Calves weaned per cow bulled is a key determinant of suckler beef business profitability. Colostrum intake, soon enough and in the correct amount is a key event in calf survivability. Several cow, calf and environmental factors affect passive transfer.
Heat-treated colostrum outperforms non-heat-treated colostrum in terms of quality and transfer of immunoglobulin G in calves
The “Action Johnes Initiative” will help to manage & reduce the incidences of Johnes disease in dairy cattle.
Lyndon Edwards, Chairman of the Action Johnes Group states that...
Arthritis & Joint-ill in lambs
The most common cause in the UK is a bug called Streptococcus dysgaloctia, usually infecting the lamb through the naval.
Cobalt is an essential mineral required by lambs to optimise health and growth. Most UK pastures tend to be low in cobalt or high in manganese which inhibits the uptake of cobalt.
Best Practices for Proper Colostrum Management an information booklet from Dairy Technic http://issuu.com/dairytechinc./docs/colostrum-poster_8pgbooklet_r032015
Johne's Disease is a silent but deadly killer if not controlled.
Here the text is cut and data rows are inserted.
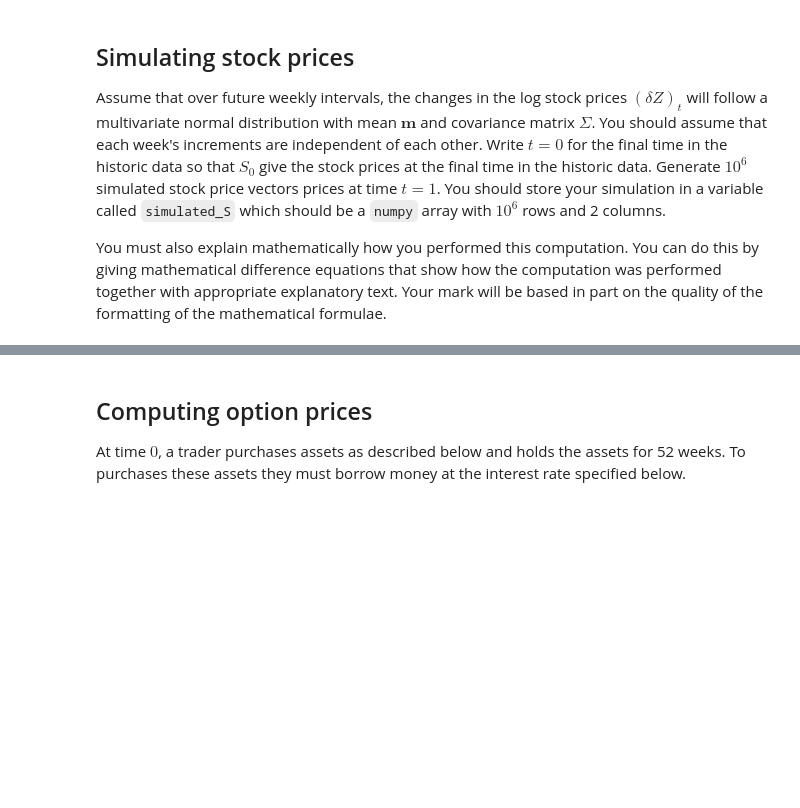
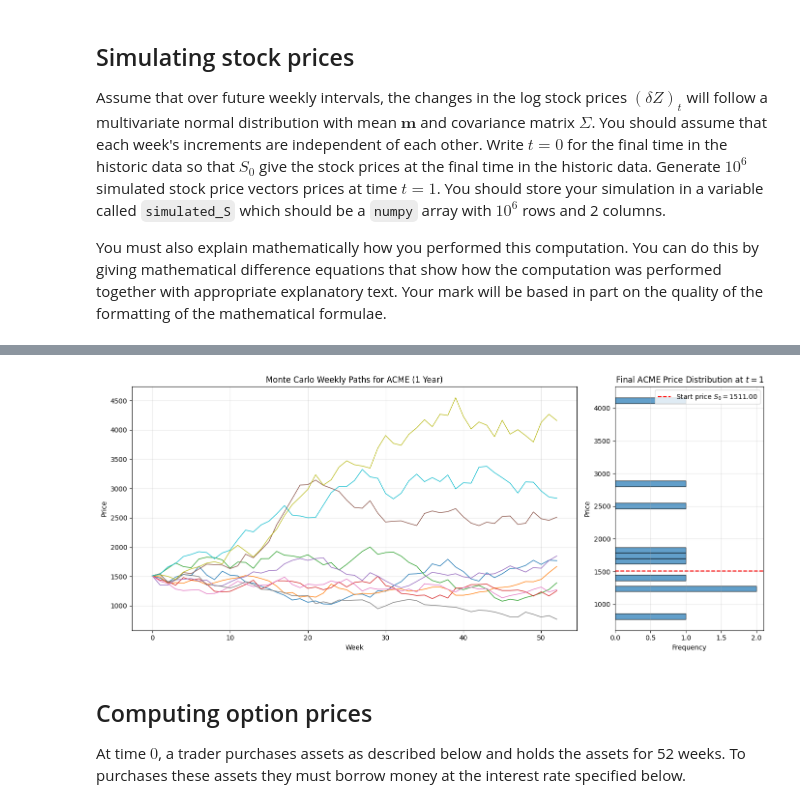
Before and after one commit to CubezCS-tys/7CCMFM06-MockCourseWork, a Jupyter notebook: MockCoursework.ipynb, the cells around one changed output, grey strips where cells are left out. Cells and saved outputs as stored; diff of their text form; code cells hidden in the pictures; blank space fills up the shorter version.

```diff
--- a/MockCoursework.ipynb
+++ b/MockCoursework.ipynb
@@ -122,0 +197,66 @@ AssertionError:
+# %%
+import numpy as np
+import matplotlib.pyplot as plt
+
+weeks = 52
+n_paths = 1_0
+
+S0 = raw_S[-1, :]       # shape (2,)
+Z0 = np.log(S0)
+
+# Cholesky so we can generate correlated weekly increments
+L = np.linalg.cholesky(Sigma)   # Sigma is 2x2
+
+# Array to store log-price paths: (paths, time, asset)
+Z_paths = np.zeros((n_paths, weeks + 1, 2))
+Z_paths[:, 0, :] = Z0           # all paths start at Z0
+
+# Simulate week by week
+for k in range(weeks):
+    # standard normals, one 2D vector per path
+    eps = np.random.randn(n_paths, 2)                     # (n_paths, 2)
+    # correlated weekly increments ~ N(m, Σ)
+    dZ = m + eps @ L.T                                    # (n_paths, 2)
+    Z_paths[:, k + 1, :] = Z_paths[:, k, :] + dZ
+
+# Convert to price paths
+S_paths = np.exp(Z_paths)    # shape (n_paths, weeks+1, 2)
+
+num_paths_to_plot = n_paths   # how many paths to show on the left
+
+final_acme = S_paths[:, -1, 0]   # final ACME prices at t=1
+
+fig, (ax_paths, ax_hist) = plt.subplots(
+    1, 2, figsize=(14, 6),
+    gridspec_kw={'width_ratios': [3, 1]}
+)
+
+# --- LEFT: sample paths for ACME ---
+for i in range(num_paths_to_plot):
+    ax_paths.plot(range(weeks + 1), S_paths[i, :, 0], linewidth=1)
+
+ax_paths.set_title('Monte Carlo Weekly Paths for ACME (1 Year)')
+ax_paths.set_xlabel('Week')
+ax_paths.set_ylabel('Price')
+ax_paths.grid(alpha=0.3)
+
+# --- RIGHT: sideways histogram of final prices ---
+ax_hist.hist(final_acme, bins=40,
+             orientation='horizontal',
+             edgecolor='black', alpha=0.7)
+ax_hist.axhline(S0[0], color='red', linestyle='--',
+                label=f'Start price $S_0 = {S0[0]:.2f}$')
+
+ax_hist.set_title('Final ACME Price Distribution at $t=1$')
+ax_hist.set_xlabel('Frequency')
+ax_hist.set_ylabel('Price')
+ax_hist.grid(alpha=0.3)
+ax_hist.legend()
+
+plt.tight_layout()
+plt.show()
+
+final_big = S_paths[:, -1, 1]
+# and plot S_paths[i, :, 1] in the left panel, etc.
+# %% [output]
+[figure, added]
```
Also changed, not shown: parts of 19 cells of this notebook.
Its best to catch it early by regular testing, & monitoring of your herd.
A study recently published in the Journal of Dairy Science showed that heat-treating colostrum supported greater immunity in Jersey calves.
This study gives scientific confirmation that Dairy Tech equipment and Perfect Udder bags work for successfully heat treating colostrum.
Getting quality colostrum from a dam and into a calf as quickly as possible after calving has a major impact on replacement heifer growth, fertility, milk production and rearing cost, speakers from the US, UK and Netherlands told producers at the ForFarmers’ Youngstock Conference, Nantwich. Simon Wragg reports.
Pasteurising milk and colostrum for calf feeding is becoming more popular in the UK. Aly Balsom looks at how it can be done and the potential benefits.
ASSESSING disease risk and designing a farm specific herd health programme is essential to protect all beef herds against the effects of IBR.
With digital dermatitis now being implicated in non-healing hoof lesions its control is becoming more important than ever.